WHAT TO DO -
Repeat all of the data below word for word, keeping no images.
┌─ THE RECORDS
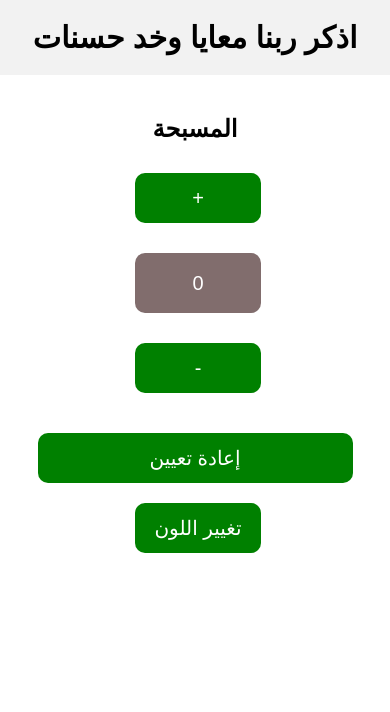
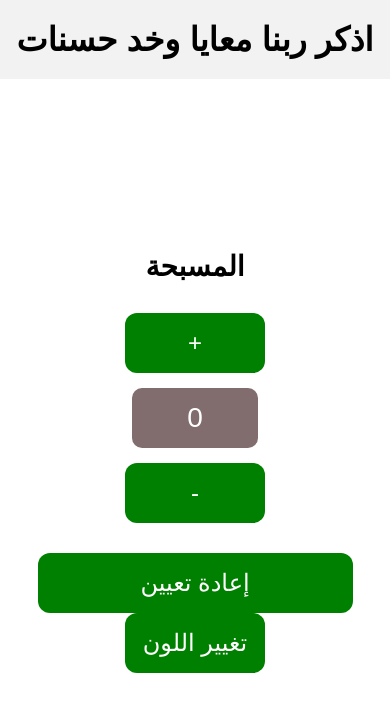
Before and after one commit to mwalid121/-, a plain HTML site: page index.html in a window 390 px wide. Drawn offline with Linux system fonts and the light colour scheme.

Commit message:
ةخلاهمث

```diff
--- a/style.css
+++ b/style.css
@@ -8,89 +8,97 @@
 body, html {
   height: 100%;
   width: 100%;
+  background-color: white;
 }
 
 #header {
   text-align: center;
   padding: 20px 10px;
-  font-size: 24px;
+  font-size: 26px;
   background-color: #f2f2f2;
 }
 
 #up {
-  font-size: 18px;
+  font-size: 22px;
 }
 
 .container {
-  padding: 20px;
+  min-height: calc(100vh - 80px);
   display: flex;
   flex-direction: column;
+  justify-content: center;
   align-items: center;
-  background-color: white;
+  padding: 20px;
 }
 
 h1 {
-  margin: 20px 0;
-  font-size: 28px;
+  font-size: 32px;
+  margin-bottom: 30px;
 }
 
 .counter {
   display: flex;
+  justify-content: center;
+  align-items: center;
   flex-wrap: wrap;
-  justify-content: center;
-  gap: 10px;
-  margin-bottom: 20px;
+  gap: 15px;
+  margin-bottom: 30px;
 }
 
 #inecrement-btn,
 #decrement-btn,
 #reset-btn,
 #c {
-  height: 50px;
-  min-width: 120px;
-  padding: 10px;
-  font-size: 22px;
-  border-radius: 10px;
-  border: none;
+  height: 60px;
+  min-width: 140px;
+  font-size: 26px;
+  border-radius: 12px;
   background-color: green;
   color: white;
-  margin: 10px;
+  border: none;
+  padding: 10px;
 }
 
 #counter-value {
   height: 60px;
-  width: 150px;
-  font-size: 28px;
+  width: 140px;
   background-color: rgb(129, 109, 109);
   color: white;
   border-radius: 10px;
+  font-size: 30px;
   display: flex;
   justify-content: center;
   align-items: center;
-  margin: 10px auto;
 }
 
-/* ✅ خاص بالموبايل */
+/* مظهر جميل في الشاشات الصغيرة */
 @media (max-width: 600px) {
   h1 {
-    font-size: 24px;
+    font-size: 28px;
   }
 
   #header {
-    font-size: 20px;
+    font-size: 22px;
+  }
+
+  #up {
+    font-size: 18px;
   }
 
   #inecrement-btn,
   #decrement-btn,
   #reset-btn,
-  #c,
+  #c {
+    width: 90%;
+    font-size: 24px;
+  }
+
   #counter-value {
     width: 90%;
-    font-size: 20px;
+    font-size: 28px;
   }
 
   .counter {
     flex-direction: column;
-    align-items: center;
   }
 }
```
└─
REPLY TO THE EXERCISE -
Before and after one commit to mwalid121/-, a plain HTML site: page index.html in a window 390 px wide. Drawn offline with Linux system fonts and the light colour scheme.

Commit message:
ةخلاهمث

```diff
--- a/style.css
+++ b/style.css
@@ -8,89 +8,97 @@
 body, html {
   height: 100%;
   width: 100%;
+  background-color: white;
 }
 
 #header {
   text-align: center;
   padding: 20px 10px;
-  font-size: 24px;
+  font-size: 26px;
   background-color: #f2f2f2;
 }
 
 #up {
-  font-size: 18px;
+  font-size: 22px;
 }
 
 .container {
-  padding: 20px;
+  min-height: calc(100vh - 80px);
   display: flex;
   flex-direction: column;
+  justify-content: center;
   align-items: center;
-  background-color: white;
+  padding: 20px;
 }
 
 h1 {
-  margin: 20px 0;
-  font-size: 28px;
+  font-size: 32px;
+  margin-bottom: 30px;
 }
 
 .counter {
   display: flex;
+  justify-content: center;
+  align-items: center;
   flex-wrap: wrap;
-  justify-content: center;
-  gap: 10px;
-  margin-bottom: 20px;
+  gap: 15px;
+  margin-bottom: 30px;
 }
 
 #inecrement-btn,
 #decrement-btn,
 #reset-btn,
 #c {
-  height: 50px;
-  min-width: 120px;
-  padding: 10px;
-  font-size: 22px;
-  border-radius: 10px;
-  border: none;
+  height: 60px;
+  min-width: 140px;
+  font-size: 26px;
+  border-radius: 12px;
   background-color: green;
   color: white;
-  margin: 10px;
+  border: none;
+  padding: 10px;
 }
 
 #counter-value {
   height: 60px;
-  width: 150px;
-  font-size: 28px;
+  width: 140px;
   background-color: rgb(129, 109, 109);
   color: white;
   border-radius: 10px;
+  font-size: 30px;
   display: flex;
   justify-content: center;
   align-items: center;
-  margin: 10px auto;
 }
 
-/* ✅ خاص بالموبايل */
+/* مظهر جميل في الشاشات الصغيرة */
 @media (max-width: 600px) {
   h1 {
-    font-size: 24px;
+    font-size: 28px;
   }
 
   #header {
-    font-size: 20px;
+    font-size: 22px;
+  }
+
+  #up {
+    font-size: 18px;
   }
 
   #inecrement-btn,
   #decrement-btn,
   #reset-btn,
-  #c,
+  #c {
+    width: 90%;
+    font-size: 24px;
+  }
+
   #counter-value {
     width: 90%;
-    font-size: 20px;
+    font-size: 28px;
   }
 
   .counter {
     flex-direction: column;
-    align-items: center;
   }
 }
```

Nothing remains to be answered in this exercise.